I felt that the event wasn’t enough to hold all the pain felt by the student body; I felt like we weren’t doing enough.
In my hometown, I used to babysit my neighbor’s kids: a fourth-grader named Daniel and his older sister Lizzy. I was driving them home from Sunday school once when Daniel asked me, “Why do we give money to the church?” I paused, trying not to misstep with my words, but Lizzy jumped in before I had the chance to say anything. “So the church can help the poor,” she explained. I thought that would settle it, but Daniel turned to me again and asked, most urgently: “Well why don’t we just give our money to the poor instead?”
At the time, I stammered through an incomplete answer, but here’s what I would have said: A healthy church helps the poor not just by handing out food baskets at Thanksgiving, but by spreading a message. Justice arrives only at the moment where the congregation and even citizens beyond the body of the church understand their role as participants in the complex, interconnected society.
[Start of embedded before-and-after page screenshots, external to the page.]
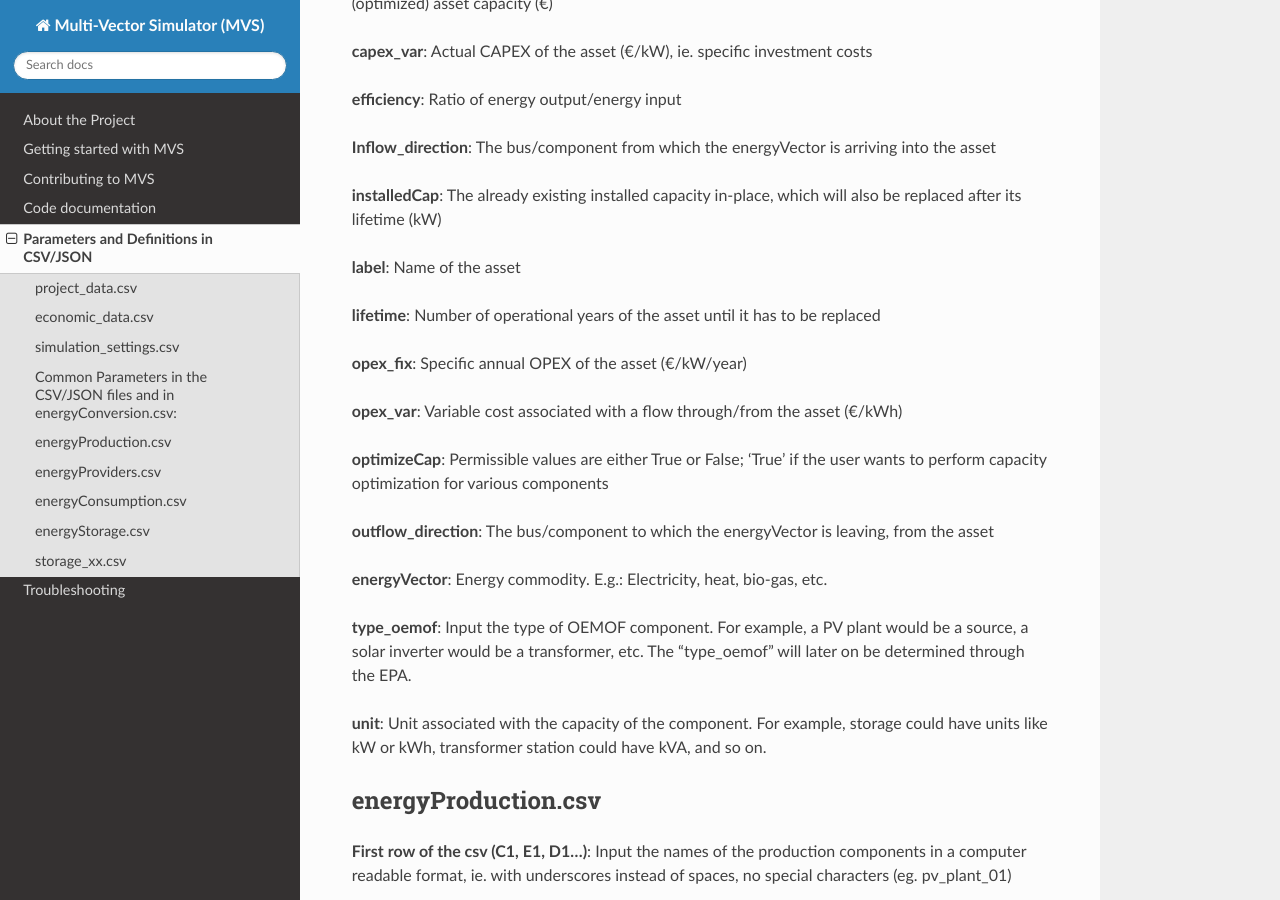
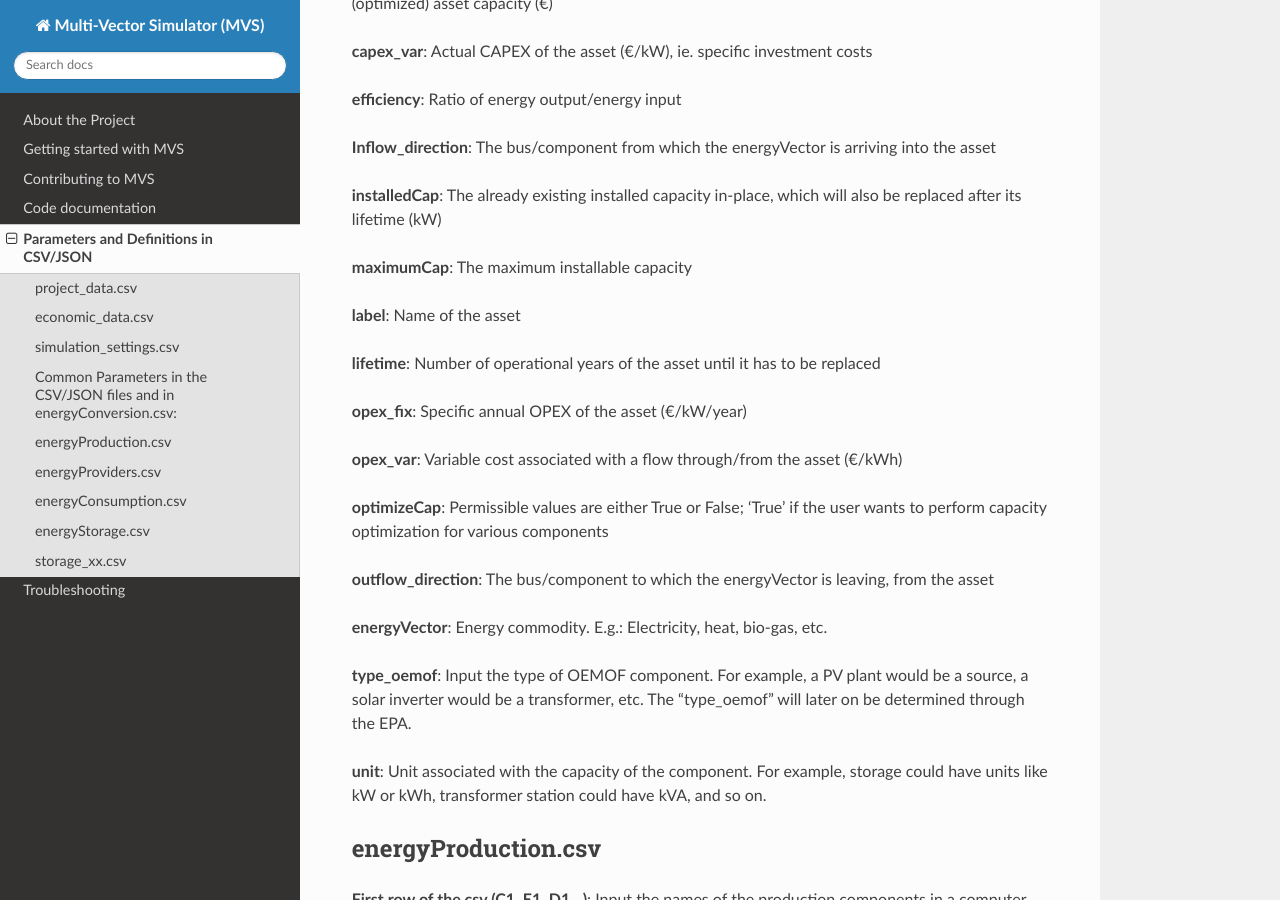
Before and after one commit to rl-institut/multi-vector-simulator, a Sphinx documentation site: the page built from docs/MVS_parameters.rst, in a window 1280 px wide and 900 px high, scrolled down 1696 px. Built offline with Sphinx 7.4.7 and the Read the Docs theme 2.0.0, drawn with Linux system fonts in a browser that asks for light colours.

Commit message:
add parameter maxCap

```diff
--- a/docs/MVS_parameters.rst
+++ b/docs/MVS_parameters.rst
@@ -67,6 +67,8 @@ Common Parameters in the CSV/JSON files and in energyConversion.csv:
 
 **installedCap**: The already existing installed capacity in-place, which will also be replaced after its lifetime (kW)
 
+**maximumCap**: The maximum installable capacity
+
 **label**: Name of the asset
 
 **lifetime**: Number of operational years of the asset until it has to be replaced
```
I don’t go to church anymore, but I believe in the fundamental truth of empathy. More than that, I believe that being “preachy” isn’t necessarily a bad thing and that elements of the College are quasi-congregational, secular though it is: We break bread together in Paresky, we rely on each other within and without the fabled entry system and whether we have emotionally or intellectually agreed or not, we have all “bought in” to the lofty claims and goals of the college.
Mental Health Committee started YANA to develop this community of empathy. Still, YANA is not a perfect event; there is a danger in the gap between the speakers and the audience, between performance and reality. Many of the students who shared stories seemed or claimed to be on the “upswing.” I observed a refrain of success in which students had fought their demons and sought out resources and were feeling much better – “good” even. I worry sometimes that this self-proclaimed conquering of mental illness is emblematic of a culture that seeks achievement and success at all costs. At a small school, no one wants to fall too far outside the norm and stigma still exists even within communities that strive for solidarity. I worry that those who need it the most don’t attend YANA, or perhaps sit quietly in the audience, wanting to but unable to speak.
I want YANA to resonate throughout the school until the power of love and empathy circulate freely between entries and co-ops, classrooms and sports fields. I don’t want the event to become just another part of the routine, like a “handout” to the poor instead of the systematic overhaul of economic injustice. But this takes work, energy and participation.
Perhaps the most shocking element of YANA is when people we presumed were “happy” reveal that they in fact are not. When someone is sick with some sort of mental illness, it is incredibly difficult for them to seek help on their own. It often takes friends and family to, at least initially, help them find treatment and care. Only 11 speakers had the chance to speak at this semester’s YANA. Imagine how many others are still fighting demons, still unhappy each day. Because of these concerns, it is imperative that as a community we devote more than 90 minutes each semester to conversations about mental health. How should we engage with each other? Who should ask the tough questions? What does empathy mean?
I sincerely thank everyone who spoke at the event and who gave the gift of love so freely to the College community. But I implore our community to not let the conversation end here, and find the strength of those eleven speakers to be a little more honest in our daily performances.
Celeste Pepitone-Nahas ’17 is an English major from Lake Oswego, Ore. She lives in Prospect.